Given data below:

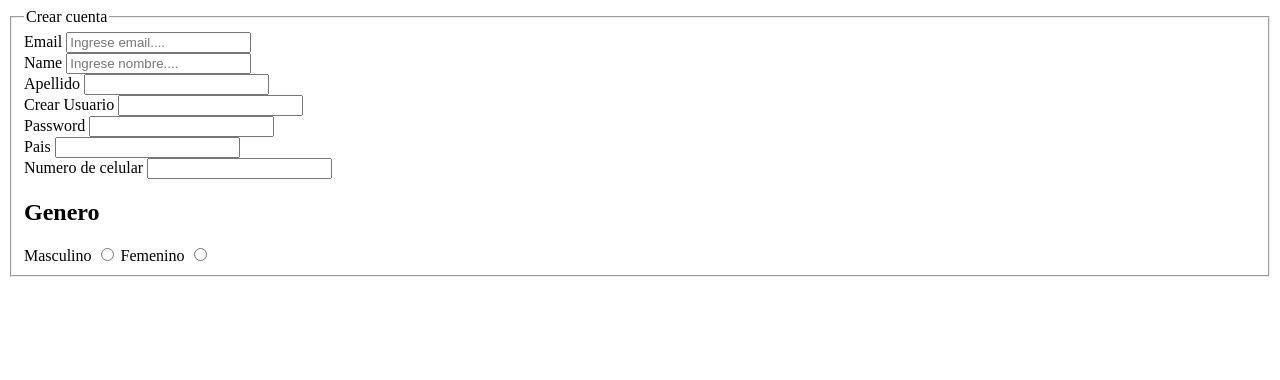
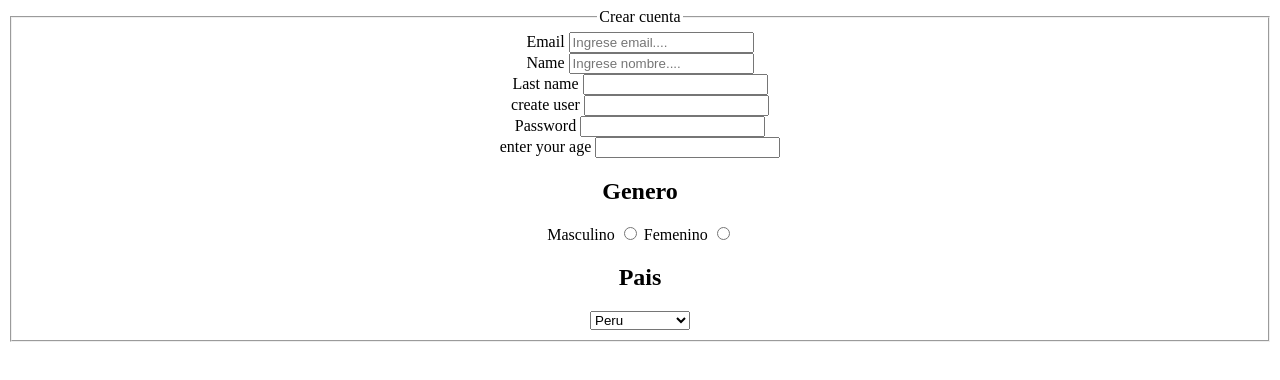
Before and after one commit to Atter12xd/HTML, a plain HTML site: page Formulario_de_clase/crear-cuenta.html in a window 1280 px wide. Drawn offline with Linux system fonts and the light colour scheme.

Commit message:
Agregando mas datos al formulario y poniendo al centro

```diff
--- a/Formulario_de_clase/crear-cuenta.html
+++ b/Formulario_de_clase/crear-cuenta.html
@@ -5,9 +5,14 @@
     <meta http-equiv="X-UA-Compatible" content="IE=edge">
     <meta name="viewport" content="width=device-width, initial-scale=1.0">
     <title>Document</title>
+    <style>
+        fieldset{
+            text-align: center;
+        }
+    </style>
 </head>
 <body>
-    <form action="formulario_go.html">
+    <form  action="formulario_go.html">
         <fieldset>
             <legend class="login">Crear cuenta</legend>
             <div>
@@ -19,10 +24,10 @@
             <input type="text" id="nombre" placeholder="Ingrese nombre...." >
             </div>
             <div>
-            <label for="apellidos">Apellido</label>
+            <label for="apellidos">Last name</label>
             <input type="text" id="apellidos">
             <div>
-            <label for="username">Crear Usuario</label>
+            <label for="username">create user</label>
             <input type="text">
             </div>
             <div>
@@ -30,22 +35,29 @@
             <input type="password">
             </div>
             <div>
-            <label for="pais">Pais</label>
-            <input type="text">
-            </div>
-            <div>
-            <label for="numero">Numero de celular</label>
+            <label for="numero">enter your age</label>
             <input type="number">
             </div>
             <div>
             <h2>Genero</h2>
             <label for="masculino">Masculino</label>
             <input type="radio" name="genero">
-            <label for="femenini">Femenino</label>
+            <label for="femenino">Femenino</label>
             <input type="radio" name="genero">
+            </div>
+            <div>
+            <h2>Pais</h2>
+            <select name="paises" id="">
+                <optgroup label="Paises">
+                    <option value="">Peru</option>
+                    <option value="">Venezuela</option>
+                    <option value="">Colombia</option>
+                    <option value="">Ecuador</option>
+                    <option value="">Brazil</option>
+                </optgroup>
+            </select>
             </div>
         </fieldset>
         </form>
-
 </body>
 </html>
--- a/Formulario_de_clase/crear_cuenta_color.css
+++ b/Formulario_de_clase/crear_cuenta_color.css
@@ -0,0 +1,5 @@
+
+
+.login{
+    text-align: center;
+}
```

End of Given data.

What you have to do
Could you find each line in the entries that contains the string "numero" and copy it?

Task result
-            <label for="numero">Numero de celular</label>
+            <label for="numero">enter your age</label>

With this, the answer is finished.